Artikelen / papers
Rare birds in the Netherlands in 2008
Arjan Ovaa, Dick Groenendijk, Max Berlijn & CDNA
Witte Kerkuilen in Nederland: voorkomen en herkenning
Chris van Rijswijk
Pale Barn Owls in the Netherlands: occurrence and identification
This paper describes the occurrence and identification of Pale Barn Owl Tyto alba alba (hereafter alba) in the Netherlands, where \'pale\' Dark Barn Owls T a guttata (hereafter guttata) cause confusion as they are often difficult to separate from alba. In Britain, the situation is the opposite: alba is breeding and guttata a vagrant and \'dark\' alba\'s may cause identification problems.
Based on skins and literature, the following differences are noted:
Upperside: 1 guttata is variable, from yellow-brown to (mostly) red-brown, but usually red-brown; 2 guttata has on average more grey than red-brown markings; this grey is generally darker than in alba; 3 alba is variable but always more or less yellow-brown; and 4 alba has on average as much as or less grey than yellow-brown markings; this grey is generally paler than in guttata.
Underside: 1 guttata is variable, always has dark spots on the underparts and never completely white underparts without spots; 2 guttata has variable dark markings on the underside of the outer primaries; in general, these markings are quite obvious and almost never completely absent; 3 guttata has variable dark markings on the underside of the tail but these are almost always visible; furthermore, the ground colour of the underside of the tail is largely buff and less often white; 4 alba has pale underparts (sometimes creamy, especially on the breast) without or only with just a few dark spots; 5 alba has variable dark markings on the underside of the outer primaries; in general, these markings are less heavy than in guttata and regularly completely absent; and 6 alba has variable dark markings on the underside of the tail and generally these markings are less heavy than in guttata and regularly completely absent; furthermore, the ground colour of the underside of the tail is largely white or grey and less often buff.
It can be concluded that, at least in the Netherlands, only the palest alba can be identified with certainty and exclude pale guttata. An alba should meet most (and preferably all) of the following criteria: 1 yellow-brown upperside; 2 not too many grey markings on upperside; 3 grey on upperside pale; 4 white underside without or with only slight amount of cream coloration; 5 (almost) no dark spots on underparts; 6 no or only minimal amount of dark markings on the underside of the outer primaries; and 7 white or grey underside of the tail without or with only slight amount of dark markings.

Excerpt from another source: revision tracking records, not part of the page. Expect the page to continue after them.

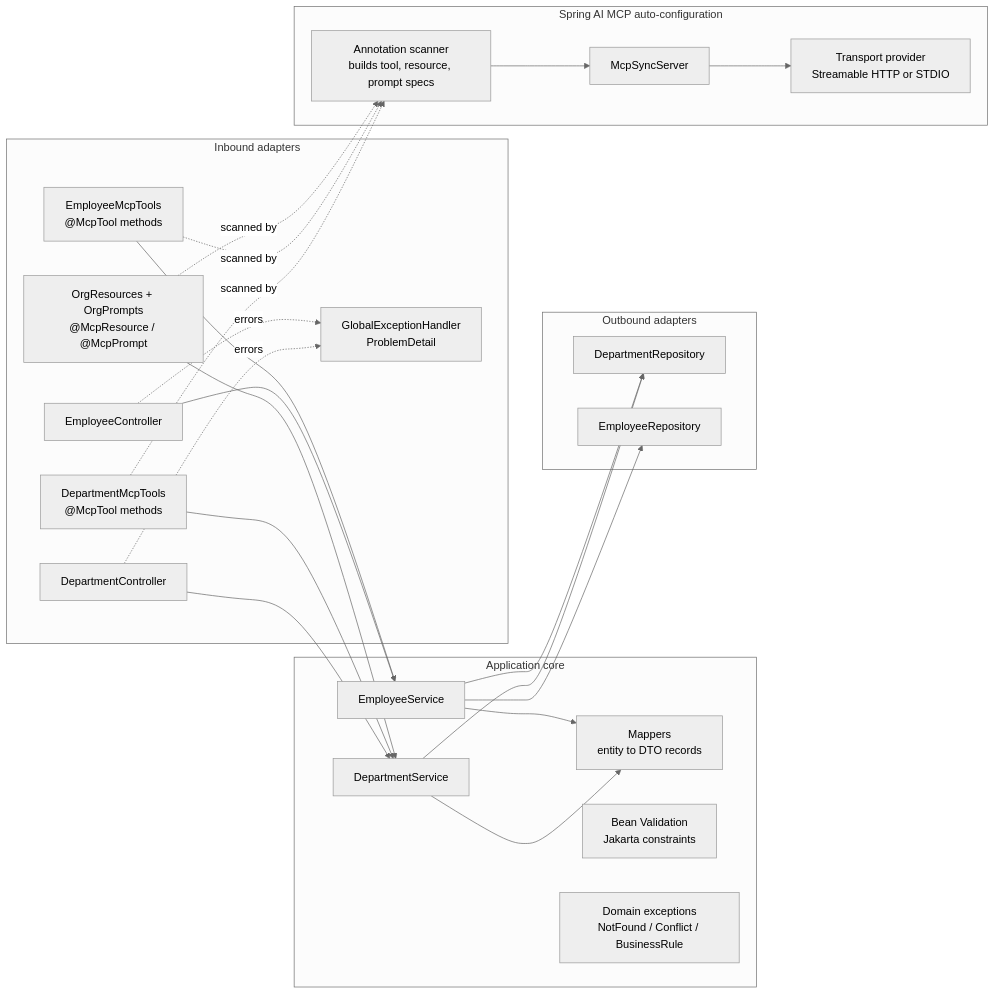
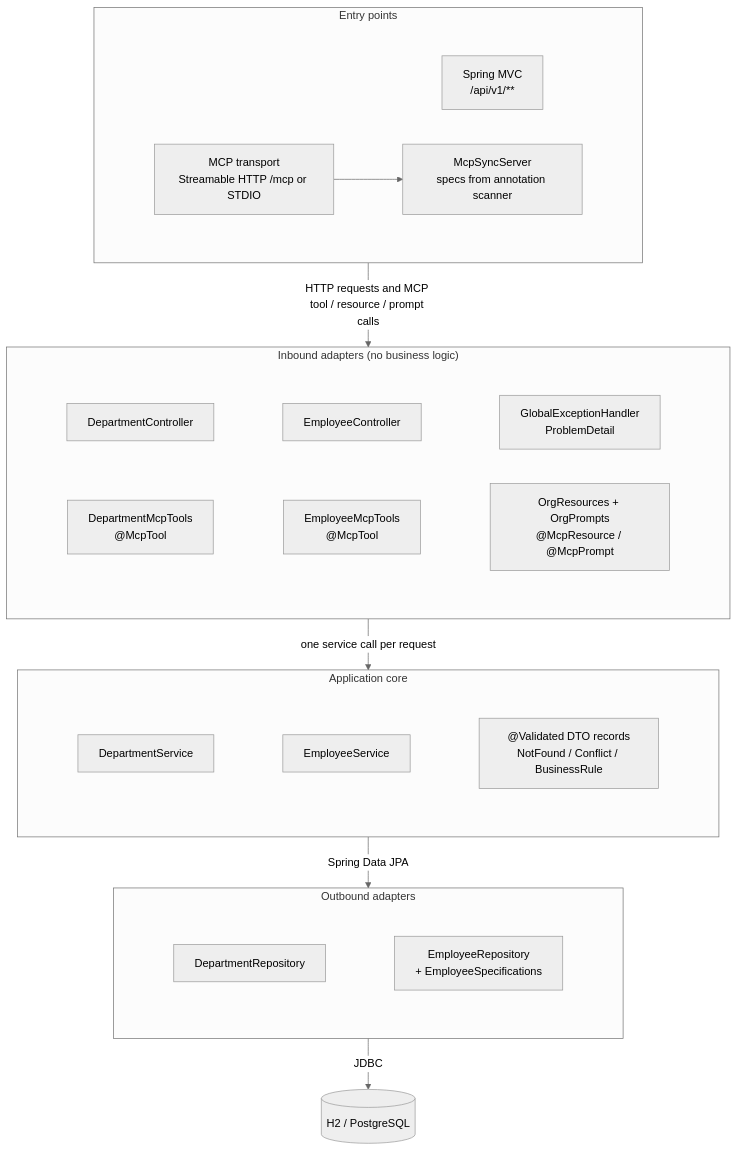
Before and after one commit to marripavankumar/RestAPIMCPDemo: the third of 15 diagrams in docs/architecture/ARCHITECTURE.md, drawn with Mermaid (neutral theme). The commit also changed 1 other file, not shown here.

Commit message:
docs: add architecture.pdf and redraw component view diagram for readability

````diff
--- a/docs/architecture/ARCHITECTURE.md
+++ b/docs/architecture/ARCHITECTURE.md
@@ -141,48 +141,44 @@
 ```mermaid
-flowchart LR
-    subgraph Inbound["Inbound adapters"]
-        DC["DepartmentController"]
-        EC["EmployeeController"]
-        DT["DepartmentMcpTools<br/>@McpTool methods"]
-        ET["EmployeeMcpTools<br/>@McpTool methods"]
-        RES["OrgResources + OrgPrompts<br/>@McpResource / @McpPrompt"]
-        GEH["GlobalExceptionHandler<br/>ProblemDetail"]
+flowchart TB
+    subgraph Entry["Entry points"]
+        subgraph EntryRow[" "]
+            direction LR
+            MVC["Spring MVC<br/>/api/v1/**"]
+            TR["MCP transport<br/>Streamable HTTP /mcp or STDIO"] --> MCPS["McpSyncServer<br/>specs from annotation scanner"]
+        end
+    end
+
+    subgraph Inbound["Inbound adapters (no business logic)"]
+        subgraph InRow[" "]
+            direction LR
+            DC["DepartmentController"] ~~~ EC["EmployeeController"] ~~~ GEH["GlobalExceptionHandler<br/>ProblemDetail"]
+            DT["DepartmentMcpTools<br/>@McpTool"] ~~~ ET["EmployeeMcpTools<br/>@McpTool"] ~~~ RES["OrgResources + OrgPrompts<br/>@McpResource / @McpPrompt"]
+        end
     end
 
     subgraph Core["Application core"]
-        DS["DepartmentService"]
-        ES["EmployeeService"]
-        MAP["Mappers<br/>entity to DTO records"]
-        VAL["Bean Validation<br/>Jakarta constraints"]
-        EXC["Domain exceptions<br/>NotFound / Conflict / BusinessRule"]
+        subgraph CoreRow[" "]
+            direction LR
+            DS["DepartmentService"] ~~~ ES["EmployeeService"] ~~~ RULES["@Validated DTO records<br/>NotFound / Conflict / BusinessRule"]
+        end
     end
 
     subgraph Outbound["Outbound adapters"]
-        DR["DepartmentRepository"]
-        ER["EmployeeRepository"]
+        subgraph OutRow[" "]
+            direction LR
+            DR["DepartmentRepository"] ~~~ ER["EmployeeRepository<br/>+ EmployeeSpecifications"]
+        end
     end
 
-    subgraph Framework["Spring AI MCP auto-configuration"]
-        TCP["Annotation scanner<br/>builds tool, resource, prompt specs"]
-        MCPS["McpSyncServer"]
-        TR["Transport provider<br/>Streamable HTTP or STDIO"]
-    end
+    DB[("H2 / PostgreSQL")]
 
-    DC --> DS
-    EC --> ES
-    DT --> DS
-    ET --> ES
-    RES --> DS
-    DS --> DR
-    ES --> ER
-    ES --> DR
-    DS --> MAP
-    ES --> MAP
-    DT -. "scanned by" .-> TCP
-    ET -. "scanned by" .-> TCP
-    RES -. "scanned by" .-> TCP
-    TCP --> MCPS
-    MCPS --> TR
-    DC -. "errors" .-> GEH
-    EC -. "errors" .-> GEH
+    Entry -- "HTTP requests and MCP tool / resource / prompt calls" --> Inbound
+    Inbound -- "one service call per request" --> Core
+    Core -- "Spring Data JPA" --> Outbound
+    Outbound -- "JDBC" --> DB
+
+    style EntryRow fill:none,stroke:none
+    style InRow fill:none,stroke:none
+    style CoreRow fill:none,stroke:none
+    style OutRow fill:none,stroke:none
 ```
````
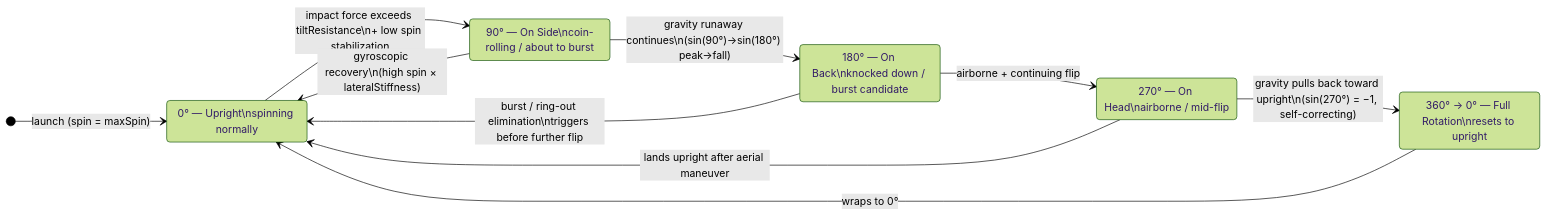
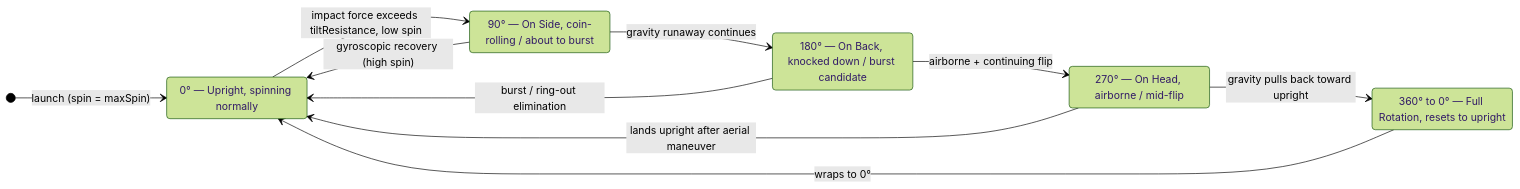
One commit to mohasinac/2.5D-Game changed the first of 3 diagrams in research/diagrams/diagram-tilt-angle.md. Above: the diagram before and after it, drawn with Mermaid (forest theme). The commit also changed other lines of this file and 80 other files, not shown here.

````diff
--- a/research/diagrams/diagram-tilt-angle.md
+++ b/research/diagrams/diagram-tilt-angle.md
@@ -9,22 +9,22 @@
 ```mermaid
 stateDiagram-v2
   direction LR
 
   [*] --> Upright : launch (spin = maxSpin)
 
-  Upright : 0° — Upright\nspinning normally
-  OnSide  : 90° — On Side\ncoin-rolling / about to burst
-  OnBack  : 180° — On Back\nknocked down / burst candidate
-  OnHead  : 270° — On Head\nairborne / mid-flip
-  FullRot : 360° → 0° — Full Rotation\nresets to upright
+  Upright : 0° — Upright, spinning normally
+  OnSide  : 90° — On Side, coin-rolling / about to burst
+  OnBack  : 180° — On Back, knocked down / burst candidate
+  OnHead  : 270° — On Head, airborne / mid-flip
+  FullRot : 360° to 0° — Full Rotation, resets to upright
 
-  Upright --> OnSide  : impact force exceeds tiltResistance\n+ low spin stabilization
-  OnSide  --> OnBack  : gravity runaway continues\n(sin(90°)→sin(180°) peak→fall)
+  Upright --> OnSide  : impact force exceeds tiltResistance, low spin
+  OnSide  --> OnBack  : gravity runaway continues
   OnBack  --> OnHead  : airborne + continuing flip
-  OnHead  --> FullRot : gravity pulls back toward upright\n(sin(270°) = −1, self-correcting)
+  OnHead  --> FullRot : gravity pulls back toward upright
   FullRot --> Upright : wraps to 0°
 
-  OnSide  --> Upright : gyroscopic recovery\n(high spin × lateralStiffness)
-  OnBack  --> Upright : burst / ring-out elimination\ntriggers before further flip
+  OnSide  --> Upright : gyroscopic recovery (high spin)
+  OnBack  --> Upright : burst / ring-out elimination
   OnHead  --> Upright : lands upright after aerial maneuver
 ```
````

In the Netherlands, c 3000 breeding pairs of guttata were counted in 2008 and it is regarded as rather common. In table 1, all three records and six reports of alba still under consideration (or not yet submitted) are listed.In each alba record, a possible captive origin should be taken into account as there are several cases of birds raised in captivity that were released in the wild and were able to survive.
Chris van Rijswijk, Soderblomplaats 702, 3069 ST Rotterdam, Nederland
First-summer Long-tailed Jaegers in western Europe
Nils van Duivendijk
Brieven / letters
Dark Pterodroma petrels
Teus J C Luijendijk
Recencies / reviews
Indian bird sounds (5 CD set) by Claude Chappuis, Fernand Deroussen & Deepal Warakagoda 2008
Aankondigingen & verzoeken
October-late November 2009
Arnoud B van den Berg & Marcel Haas
Recente meldingen / recent reports
Roy Slaterus & Vincent van der Spek
Siberische Sprinkaanzanger op stormachtige Maasvlakte [Pallas’s Grasshopper Warbler]; Kaspische Plevier op Texel [Caspian Plover]; Taigastrandloper bij Zwolle [Long-toed Stint]
Onderhoudend Texelweekend oktober 2009; Betaling van abonnementsgeld voor 2010; Payment of subscription for 2010